June 6, 1952



SIMS, Justice. These two actions arose out of a truck accident in Fayette County. They were consolidated for the purpose of trial which resulted in a judgment in favor of Mitchell for $596.50 against Greathouse and Bishop for damages done Mitchell's truck, and a judgment in favor of Cheap for $1,266.50 against Greathouse alone for personal injuries. A reversal of the judgment is sought on four grounds: 1. A continuance should have been granted defendants; 2. plaintiffs were guilty of contributory negligence as a matter of law; 3. the verdict in favor of Cheap is excessive; 4. improper argument of plaintiffs' counsel.

Around noon on June 30, 1950, the Chevrolet farm truck of Greathouse was being driven in a westerly direction on Leestown Pike in Fayette County by his employee, Frank Bishop. Two dump-trucks loaded with stone, owned by Mitchell and driven by his employees, were also proceeding in a westerly direction on this road behind the Greathouse truck. As the Greathouse truck approached the entrance to the Treeford-Anderson Dairy, it pulled to the right of the road and stopped as its driver intended to make a left turn into the dairy entrance. The first stone-truck passed to the left of the Greathouse truck, but as Cheap, the driver of the second truck, attempted to pass the Greathouse truck, the driver of the latter, Bishop, turned left to enter the dairy and the two vehicles collided.

Mitchell sued Greathouse and his driver, Frank Bishop, for $750 damages to his truck; while Cheap sued only Greathouse for $5,690 for personal injuries, hospital bills and loss of time from his work. Greathouse and Bishop filed separate answers to the first action wherein each entered a general denial followed by a plea of contributory negligence, and Greathouse counterclaimed against Mitchell for $300 damages to his truck. Mitchell's answer to the counterclaim was a general denial and a plea of contributory negligence. Greathouse's answer to Cheap's petition was a general denial followed by a plea of contributory negligence and he counterclaimed against Cheap for $300 damages to his truck. Cheap's answer to the counterclaim was a general denial and a plea of contributory negligence.

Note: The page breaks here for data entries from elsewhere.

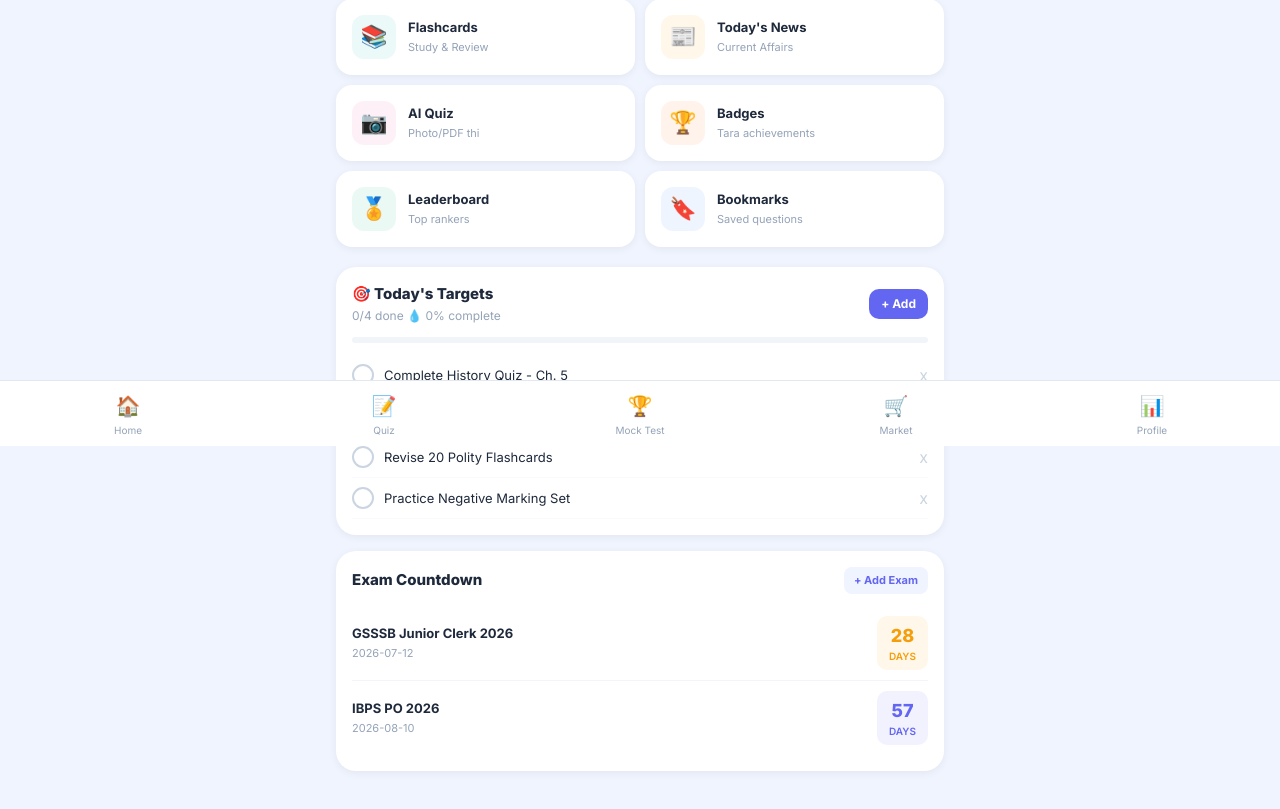
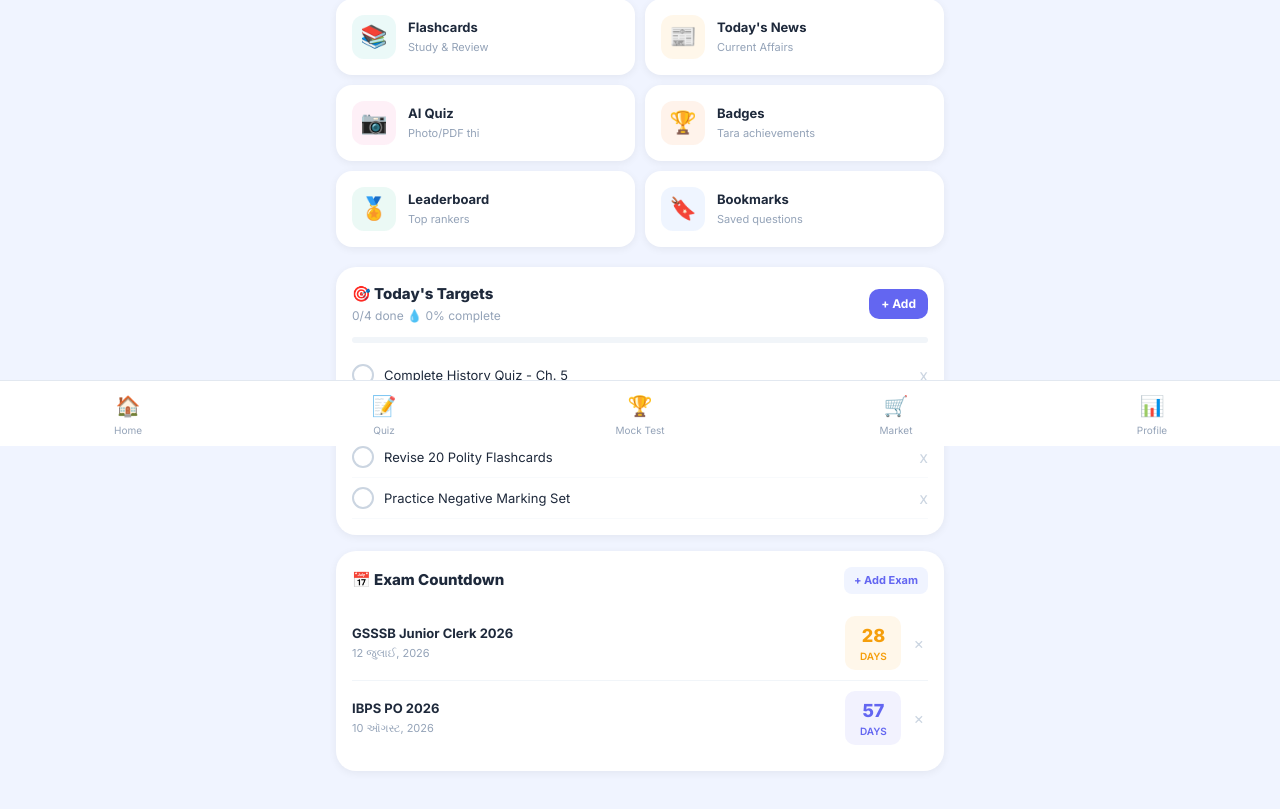
Before and after one commit to govappbuilder-hue/-exambuddy, a Next.js app: page /dashboard in a window 1280 px wide. Shown: the part 354-1163 px from the top of the page. Built offline with nearby package versions, Linux system fonts and the light colour scheme; no server answers.

Commit message:
feat: exam countdown with calendar date picker and localStorage

```diff
--- a/src/app/dashboard/page.jsx
+++ b/src/app/dashboard/page.jsx
@@ -2,6 +2,8 @@
 import { useEffect, useState } from 'react';
 import { useRouter } from 'next/navigation';
 import { supabase } from '../../lib/supabase';
+
+const COLORS = ['#f59e0b','#6366f1','#10b981','#ec4899','#3b82f6','#f97316','#8b5cf6','#14b8a6'];
 
 export default function DashboardPage() {
   const router = useRouter();
@@ -17,6 +19,12 @@ export default function DashboardPage() {
   const [showAddTarget, setShowAddTarget] = useState(false);
   const [stats, setStats] = useState({ quizzes: 0, accuracy: 0, streak: 0, rank: '-' });
 
+  // Exam Countdown state
+  const [exams, setExams] = useState([]);
+  const [showAddExam, setShowAddExam] = useState(false);
+  const [examName, setExamName] = useState('');
+  const [examDate, setExamDate] = useState('');
+
   useEffect(() => {
     const h = new Date().getHours();
     if (h < 12) setTimeOfDay('Morning');
@@ -25,7 +33,35 @@ export default function DashboardPage() {
     supabase.auth.getUser().then(({ data }) => {
       if (data?.user) setUser(data.user);
     });
+    // Load exams from localStorage
+    const saved = localStorage.getItem('eb_exams');
+    if (saved) {
+      setExams(JSON.parse(saved));
+    } else {
+      // Default exams
+      const defaults = [
+        { id: 1, name: 'GSSSB Junior Clerk 2026', date: '2026-07-12' },
+        { id: 2, name: 'IBPS PO 2026', date: '2026-08-10' },
+      ];
+      setExams(defaults);
+      localStorage.setItem('eb_exams', JSON.stringify(defaults));
+    }
   }, []);
+
+  const addExam = () => {
+    if (!examName.trim() || !examDate) return;
+    const newExam = { id: Date.now(), name: examName.trim(), date: examDate };
+    const updated = [...exams, newExam];
+    setExams(updated);
+    localStorage.setItem('eb_exams', JSON.stringify(updated));
+    setExamName(''); setExamDate(''); setShowAddExam(false);
+  };
+
+  const removeExam = (id) => {
+    const updated = exams.filter(e => e.id !== id);
+    setExams(updated);
+    localStorage.setItem('eb_exams', JSON.stringify(updated));
+  };
 
   const toggleTarget = (id) => setTargets(prev => prev.map(t => t.id === id ? { ...t, done: !t.done } : t));
   const addTarget = () => {
@@ -49,9 +85,8 @@ export default function DashboardPage() {
   ];
 
   const userName = user?.user_metadata?.full_name?.split(' ')[0] || 'Student';
-
-  // Greeting emoji based on time
   const greetingEmoji = timeOfDay === 'Morning' ? '\u{1F31E}' : timeOfDay === 'Afternoon' ? '\u{1F31D}' : '\u{1F319}';
+  const today = new Date().toISOString().split('T')[0];
 
   return (
     <div style={{ minHeight: '100vh', background: '#f0f4ff', fontFamily: 'Inter, system-ui', paddingBottom: '90px' }}>
@@ -101,6 +136,7 @@ export default function DashboardPage() {
           </div>
         </div>
 
+        {/* Today's Targets */}
         <div style={{ background: 'white', borderRadius: '20px', padding: '16px', marginBottom: '16px', boxShadow: '0 2px 8px rgba(0,0,0,0.06)' }}>
           <div style={{ display: 'flex', justifyContent: 'space-between', alignItems: 'center', marginBottom: '12px' }}>
             <div>
@@ -127,25 +163,68 @@ export default function DashboardPage() {
           ))}
         </div>
 
+        {/* Exam Countdown */}
         <div style={{ background: 'white', borderRadius: '20px', padding: '16px', marginBottom: '16px', boxShadow: '0 2px 8px rgba(0,0,0,0.06)' }}>
           <div style={{ display: 'flex', justifyContent: 'space-between', alignItems: 'center', marginBottom: '12px' }}>
-            <div style={{ fontSize: '15px', fontWeight: '800', color: '#1e293b' }}>Exam Countdown</div>
-            <button onClick={() => router.push('/my-progress')} style={{ background: '#f0f4ff', color: '#6366f1', border: 'none', borderRadius: '8px', padding: '5px 10px', fontSize: '11px', fontWeight: '700', cursor: 'pointer' }}>+ Add Exam</button>
+            <div style={{ fontSize: '15px', fontWeight: '800', color: '#1e293b' }}>📅 Exam Countdown</div>
+            <button onClick={() => setShowAddExam(!showAddExam)} style={{ background: '#f0f4ff', color: '#6366f1', border: 'none', borderRadius: '8px', padding: '5px 10px', fontSize: '11px', fontWeight: '700', cursor: 'pointer' }}>+ Add Exam</button>
           </div>
-          {[
-            { name: 'GSSSB Junior Clerk 2026', date: '2026-07-12', color: '#f59e0b' },
-            { name: 'IBPS PO 2026', date: '2026-08-10', color: '#6366f1' },
-          ].map((exam, i) => {
+
+          {/* Add Exam Form */}
+          {showAddExam && (
+            <div style={{ background: '#f8fafc', borderRadius: '12px', padding: '12px', marginBottom: '12px', border: '1.5px solid #e2e8f0' }}>
+              <div style={{ fontSize: '12px', fontWeight: '700', color: '#64748b', marginBottom: '8px' }}>📝 Navo Exam Umerо</div>
+              <input
+                value={examName}
+                onChange={e => setExamName(e.target.value)}
+                placeholder="Exam name (e.g. GPSC Class 1-2)"
+                style={{ width: '100%', padding: '8px 12px', borderRadius: '8px', border: '1.5px solid #e2e8f0', fontSize: '13px', outline: 'none', marginBottom: '8px', boxSizing: 'border-box' }}
+              />
+              <div style={{ fontSize: '12px', color: '#94a3b8', marginBottom: '4px' }}>📅 Exam date select karo:</div>
+              <input
+                type="date"
+                value={examDate}
+                min={today}
+                onChange={e => setExamDate(e.target.value)}
+                style={{ width: '100%', padding: '8px 12px', borderRadius: '8px', border: '1.5px solid #e2e8f0', fontSize: '13px', outline: 'none', marginBottom: '10px', boxSizing: 'border-box', cursor: 'pointer' }}
+              />
+              <div style={{ display: 'flex', gap: '8px' }}>
+                <button onClick={addExam} disabled={!examName.trim() || !examDate} style={{ flex: 1, background: examName.trim() && examDate ? '#6366f1' : '#cbd5e1', color: 'white', border: 'none', borderRadius: '8px', padding: '8px', fontSize: '13px', fontWeight: '700', cursor: examName.trim() && examDate ? 'pointer' : 'not-allowed' }}>
+                  ✅ Save Exam
+                </button>
+                <button onClick={() => { setShowAddExam(false); setExamName(''); setExamDate(''); }} style={{ background: '#f1f5f9', color: '#64748b', border: 'none', borderRadius: '8px', padding: '8px 14px', fontSize: '13px', fontWeight: '700', cursor: 'pointer' }}>
+                  Cancel
+                </button>
+              </div>
+            </div>
+          )}
+
+          {exams.length === 0 && (
+            <div style={{ textAlign: 'center', padding: '20px 0', color: '#94a3b8', fontSize: '13px' }}>
+              Koi exam nathi. "+ Add Exam" thi umerо!
+            </div>
+          )}
+
+          {exams.map((exam, i) => {
             const days = Math.max(0, Math.ceil((new Date(exam.date) - new Date()) / (1000 * 60 * 60 * 24)));
+            const color = COLORS[i % COLORS.length];
+            const urgency = days <= 7 ? '#ef4444' : days <= 30 ? '#f59e0b' : color;
             return (
-              <div key={i} style={{ display: 'flex', justifyContent: 'space-between', alignItems: 'center', padding: '10px 0', borderBottom: i === 0 ? '1px solid #f1f5f9' : 'none' }}>
-                <div>
+              <div key={exam.id} style={{ display: 'flex', justifyContent: 'space-between', alignItems: 'center', padding: '10px 0', borderBottom: i < exams.length - 1 ? '1px solid #f1f5f9' : 'none' }}>
+                <div style={{ flex: 1 }}>
                   <div style={{ fontSize: '13px', fontWeight: '700', color: '#1e293b' }}>{exam.name}</div>
-                  <div style={{ fontSize: '11px', color: '#94a3b8', marginTop: '2px' }}>{exam.date}</div>
+                  <div style={{ fontSize: '11px', color: '#94a3b8', marginTop: '2px' }}>
+                    {new Date(exam.date).toLocaleDateString('gu-IN', { day: 'numeric', month: 'long', year: 'numeric' })}
+                    {days <= 7 && days > 0 && <span style={{ color: '#ef4444', fontWeight: '700', marginLeft: '6px' }}>⚠️ Jaldi!</span>}
+                    {days === 0 && <span style={{ color: '#ef4444', fontWeight: '700', marginLeft: '6px' }}>🔴 Aaj!</span>}
                   </div>
-                <div style={{ background: exam.color + '15', color: exam.color, borderRadius: '10px', padding: '6px 12px', textAlign: 'center' }}>
+                </div>
+                <div style={{ display: 'flex', alignItems: 'center', gap: '8px' }}>
+                  <div style={{ background: urgency + '15', color: urgency, borderRadius: '10px', padding: '6px 12px', textAlign: 'center', minWidth: '56px' }}>
                     <div style={{ fontSize: '18px', fontWeight: '800' }}>{days}</div>
                     <div style={{ fontSize: '10px', fontWeight: '600' }}>DAYS</div>
+                  </div>
+                  <button onClick={() => removeExam(exam.id)} style={{ background: 'none', border: 'none', color: '#cbd5e1', cursor: 'pointer', fontSize: '16px', padding: '4px' }}>×</button>
                 </div>
               </div>
             );
```
Lines whose indentation alone changed are shown as unchanged.
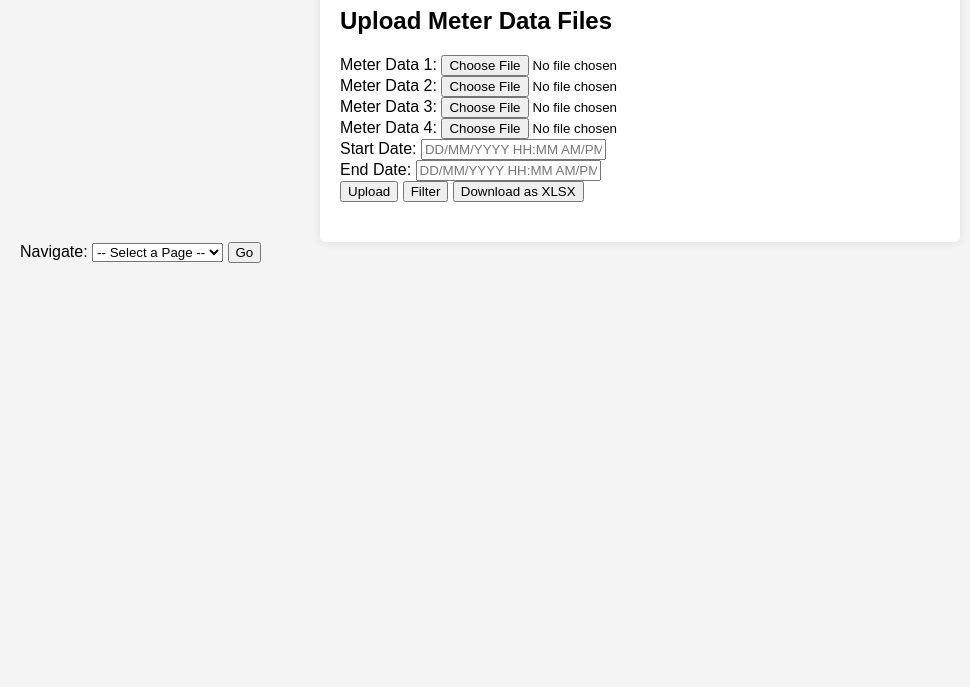
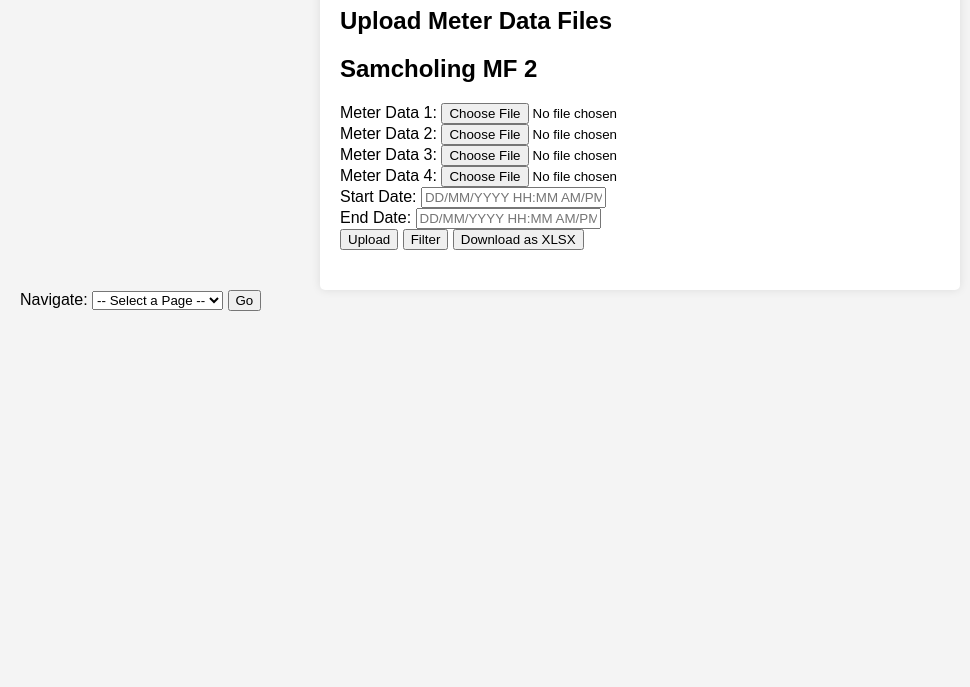
Before and after one commit to chadorxxiii/metertask, a plain HTML site: page dagaSamindex.html in a window 1280 px wide. Shown: the part 113-800 px from the top of the page, without its empty margins (0-970 px from the left). Drawn offline with Linux system fonts and the light colour scheme.

Commit message:
Update dagaSamindex.html

```diff
--- a/dagaSamindex.html
+++ b/dagaSamindex.html
@@ -11,6 +11,7 @@
     <div class="container">
         <h1>Dagapela and Samcholing File Upload</h1>
         <h2>Upload Meter Data Files</h2>
+        <h2>Samcholing MF 2</h2>
         <div>
             <label for="fileInput1">Meter Data 1:</label>
             <input type="file" id="fileInput1" accept=".csv">
```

There is no merit in the first ground assigned for reversal, that the court erred in not granting defendants' motion for a continuance on account of the absence of a material witness, George Tester. This witness was present on the first day of the trial, but while coming to court on the second day was injured and taken to a hospital. Greathouse moved that the jury be discharged and the case continued, which motion was overruled, and the affidavit of Greathouse as to what Tester would testify was read to the jury as the deposition of the absent witness in accord with ยง 315 of the Civil Code of Practice.

The familiar rule is that the trial court has a broad discretion as to whether to permit the affidavit of the absent witness to be read as his deposition or grant a continuance, and his ruling will not be disturbed here unless that discretion has been abused. Madisonville H. & E. R. Co. v. Allen, 152 Ky. 706, 154 S.W. 5; Holliday v. Cornett, 196 Ky. 427, 244 S.W. 875. Here, the trial had been in progress a day and much time and expense would have been lost had the court discharged the jury and continued the case. The affidavit shows the testimony of the absent witness was to the effect that Cheap was driving at a speed of 60 miles per hour and right after the collision offered the witness $10 'not to tell' how fast he was going just before the collision. There were other witnesses as to the speed of the truck. And as to the offer of the $10, that was practically as effective in affidavit form as if Tester had testified in person. Therefore, it follows the court did not err in refusing the continuance.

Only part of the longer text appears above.